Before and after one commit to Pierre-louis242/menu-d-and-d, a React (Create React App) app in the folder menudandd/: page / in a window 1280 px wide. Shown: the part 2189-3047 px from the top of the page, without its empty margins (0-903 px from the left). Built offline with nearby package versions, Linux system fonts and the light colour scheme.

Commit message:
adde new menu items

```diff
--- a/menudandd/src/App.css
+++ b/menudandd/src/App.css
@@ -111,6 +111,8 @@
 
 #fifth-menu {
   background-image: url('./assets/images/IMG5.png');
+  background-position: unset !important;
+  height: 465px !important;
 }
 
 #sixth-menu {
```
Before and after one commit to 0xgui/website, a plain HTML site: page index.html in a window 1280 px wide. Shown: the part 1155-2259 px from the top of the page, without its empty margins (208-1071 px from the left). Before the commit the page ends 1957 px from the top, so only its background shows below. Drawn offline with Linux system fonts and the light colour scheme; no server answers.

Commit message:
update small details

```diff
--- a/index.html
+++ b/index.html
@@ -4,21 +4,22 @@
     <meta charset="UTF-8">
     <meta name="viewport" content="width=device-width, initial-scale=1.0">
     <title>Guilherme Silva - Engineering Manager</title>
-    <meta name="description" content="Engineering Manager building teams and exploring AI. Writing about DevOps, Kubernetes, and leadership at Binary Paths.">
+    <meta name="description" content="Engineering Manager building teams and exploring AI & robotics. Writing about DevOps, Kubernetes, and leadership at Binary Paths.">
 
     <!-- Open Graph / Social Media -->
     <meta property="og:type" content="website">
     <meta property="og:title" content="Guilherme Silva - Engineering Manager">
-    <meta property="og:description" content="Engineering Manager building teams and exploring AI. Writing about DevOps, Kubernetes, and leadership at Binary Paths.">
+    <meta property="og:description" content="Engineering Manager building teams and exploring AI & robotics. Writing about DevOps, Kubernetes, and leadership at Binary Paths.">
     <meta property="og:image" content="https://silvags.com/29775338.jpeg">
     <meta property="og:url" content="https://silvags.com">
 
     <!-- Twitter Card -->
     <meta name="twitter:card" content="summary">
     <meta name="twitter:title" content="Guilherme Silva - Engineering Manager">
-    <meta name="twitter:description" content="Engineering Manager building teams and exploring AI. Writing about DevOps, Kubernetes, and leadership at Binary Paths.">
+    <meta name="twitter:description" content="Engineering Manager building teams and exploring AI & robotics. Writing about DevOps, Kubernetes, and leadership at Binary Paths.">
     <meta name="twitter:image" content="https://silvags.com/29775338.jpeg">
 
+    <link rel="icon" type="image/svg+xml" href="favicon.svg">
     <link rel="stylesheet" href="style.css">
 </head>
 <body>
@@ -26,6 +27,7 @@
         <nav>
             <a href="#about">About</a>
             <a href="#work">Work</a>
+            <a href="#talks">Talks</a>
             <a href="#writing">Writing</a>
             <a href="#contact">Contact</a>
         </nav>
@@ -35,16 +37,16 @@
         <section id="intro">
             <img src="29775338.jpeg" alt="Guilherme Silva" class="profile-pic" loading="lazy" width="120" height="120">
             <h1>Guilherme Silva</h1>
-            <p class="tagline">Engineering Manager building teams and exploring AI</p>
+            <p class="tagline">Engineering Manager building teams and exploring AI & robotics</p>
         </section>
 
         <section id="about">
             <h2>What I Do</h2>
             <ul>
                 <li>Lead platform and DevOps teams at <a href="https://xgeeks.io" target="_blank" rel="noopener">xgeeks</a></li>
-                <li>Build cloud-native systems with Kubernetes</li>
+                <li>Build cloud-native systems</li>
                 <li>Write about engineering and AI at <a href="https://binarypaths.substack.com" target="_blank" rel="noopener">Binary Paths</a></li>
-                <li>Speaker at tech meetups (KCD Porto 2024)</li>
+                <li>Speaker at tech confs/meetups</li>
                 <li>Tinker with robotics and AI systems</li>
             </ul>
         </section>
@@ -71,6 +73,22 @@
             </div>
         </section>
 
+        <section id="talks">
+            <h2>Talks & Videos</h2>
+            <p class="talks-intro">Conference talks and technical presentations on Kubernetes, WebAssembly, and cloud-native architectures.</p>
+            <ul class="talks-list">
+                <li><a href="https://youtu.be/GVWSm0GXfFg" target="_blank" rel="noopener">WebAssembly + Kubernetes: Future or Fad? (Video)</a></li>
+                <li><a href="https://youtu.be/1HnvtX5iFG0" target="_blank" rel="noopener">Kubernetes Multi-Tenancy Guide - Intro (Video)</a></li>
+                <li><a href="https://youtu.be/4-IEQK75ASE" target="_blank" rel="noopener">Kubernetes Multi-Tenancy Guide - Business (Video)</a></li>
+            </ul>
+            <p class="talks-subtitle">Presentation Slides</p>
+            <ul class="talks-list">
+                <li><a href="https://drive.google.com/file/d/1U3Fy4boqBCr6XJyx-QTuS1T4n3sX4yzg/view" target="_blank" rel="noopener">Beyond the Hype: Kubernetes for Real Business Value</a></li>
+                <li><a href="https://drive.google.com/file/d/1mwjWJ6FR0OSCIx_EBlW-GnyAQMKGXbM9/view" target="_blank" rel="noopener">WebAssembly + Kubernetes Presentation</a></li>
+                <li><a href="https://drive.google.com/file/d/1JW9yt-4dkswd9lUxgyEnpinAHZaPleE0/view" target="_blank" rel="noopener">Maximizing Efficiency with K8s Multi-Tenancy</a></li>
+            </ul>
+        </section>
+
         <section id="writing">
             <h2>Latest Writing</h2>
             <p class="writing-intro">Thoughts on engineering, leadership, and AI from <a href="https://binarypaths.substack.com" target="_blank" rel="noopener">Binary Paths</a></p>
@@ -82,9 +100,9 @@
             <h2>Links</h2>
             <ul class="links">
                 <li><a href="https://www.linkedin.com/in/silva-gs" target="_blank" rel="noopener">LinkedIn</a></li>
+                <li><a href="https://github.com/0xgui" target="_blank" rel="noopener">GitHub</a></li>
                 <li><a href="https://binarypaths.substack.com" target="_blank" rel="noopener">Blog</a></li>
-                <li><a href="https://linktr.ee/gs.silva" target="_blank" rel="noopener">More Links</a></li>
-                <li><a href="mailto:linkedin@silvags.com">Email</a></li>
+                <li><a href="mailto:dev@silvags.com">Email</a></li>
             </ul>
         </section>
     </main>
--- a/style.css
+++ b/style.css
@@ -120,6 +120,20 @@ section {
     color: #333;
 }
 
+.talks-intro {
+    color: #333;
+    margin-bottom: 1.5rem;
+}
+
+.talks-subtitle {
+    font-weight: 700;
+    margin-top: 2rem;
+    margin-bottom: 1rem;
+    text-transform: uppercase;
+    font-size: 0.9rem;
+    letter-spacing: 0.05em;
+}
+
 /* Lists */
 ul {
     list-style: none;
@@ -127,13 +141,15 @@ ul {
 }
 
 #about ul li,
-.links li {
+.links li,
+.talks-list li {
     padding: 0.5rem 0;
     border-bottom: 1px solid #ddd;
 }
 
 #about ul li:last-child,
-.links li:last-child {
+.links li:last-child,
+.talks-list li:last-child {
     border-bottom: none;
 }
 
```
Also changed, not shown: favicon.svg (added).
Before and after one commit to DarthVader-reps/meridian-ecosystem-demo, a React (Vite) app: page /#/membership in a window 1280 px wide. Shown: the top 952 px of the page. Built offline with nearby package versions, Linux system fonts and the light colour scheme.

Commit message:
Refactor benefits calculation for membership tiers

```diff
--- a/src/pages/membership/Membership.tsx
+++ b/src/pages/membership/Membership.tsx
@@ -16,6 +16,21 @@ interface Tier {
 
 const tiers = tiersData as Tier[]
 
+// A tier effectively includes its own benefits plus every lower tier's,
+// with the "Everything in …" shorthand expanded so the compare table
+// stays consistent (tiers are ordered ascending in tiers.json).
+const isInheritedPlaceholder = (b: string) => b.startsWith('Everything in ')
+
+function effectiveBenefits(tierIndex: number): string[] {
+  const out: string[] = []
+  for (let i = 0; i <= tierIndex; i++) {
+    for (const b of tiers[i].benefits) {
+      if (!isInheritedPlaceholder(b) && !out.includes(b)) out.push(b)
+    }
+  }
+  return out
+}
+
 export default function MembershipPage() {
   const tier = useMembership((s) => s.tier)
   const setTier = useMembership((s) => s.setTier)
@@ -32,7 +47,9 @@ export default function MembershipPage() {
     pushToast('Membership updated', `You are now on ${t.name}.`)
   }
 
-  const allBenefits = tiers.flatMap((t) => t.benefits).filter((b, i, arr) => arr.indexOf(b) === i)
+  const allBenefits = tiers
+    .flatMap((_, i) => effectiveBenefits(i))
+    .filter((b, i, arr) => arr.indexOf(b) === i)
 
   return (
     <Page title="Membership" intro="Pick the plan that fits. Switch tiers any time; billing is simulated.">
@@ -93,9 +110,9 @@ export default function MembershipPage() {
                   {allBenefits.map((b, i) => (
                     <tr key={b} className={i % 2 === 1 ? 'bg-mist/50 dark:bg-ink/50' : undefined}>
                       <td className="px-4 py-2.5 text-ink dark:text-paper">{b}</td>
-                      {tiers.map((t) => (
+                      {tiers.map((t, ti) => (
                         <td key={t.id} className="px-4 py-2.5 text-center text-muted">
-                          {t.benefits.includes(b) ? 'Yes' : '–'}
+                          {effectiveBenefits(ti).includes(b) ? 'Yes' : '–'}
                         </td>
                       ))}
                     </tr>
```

------

- Description of the task
Extract every line of the records above that contains the word "section".

- Written answer
         <section id="intro">
         </section>
         <section id="about">
         </section>
         </section>
+        <section id="talks">
+        </section>
         <section id="writing">
         </section>
@@ -120,6 +120,20 @@ section {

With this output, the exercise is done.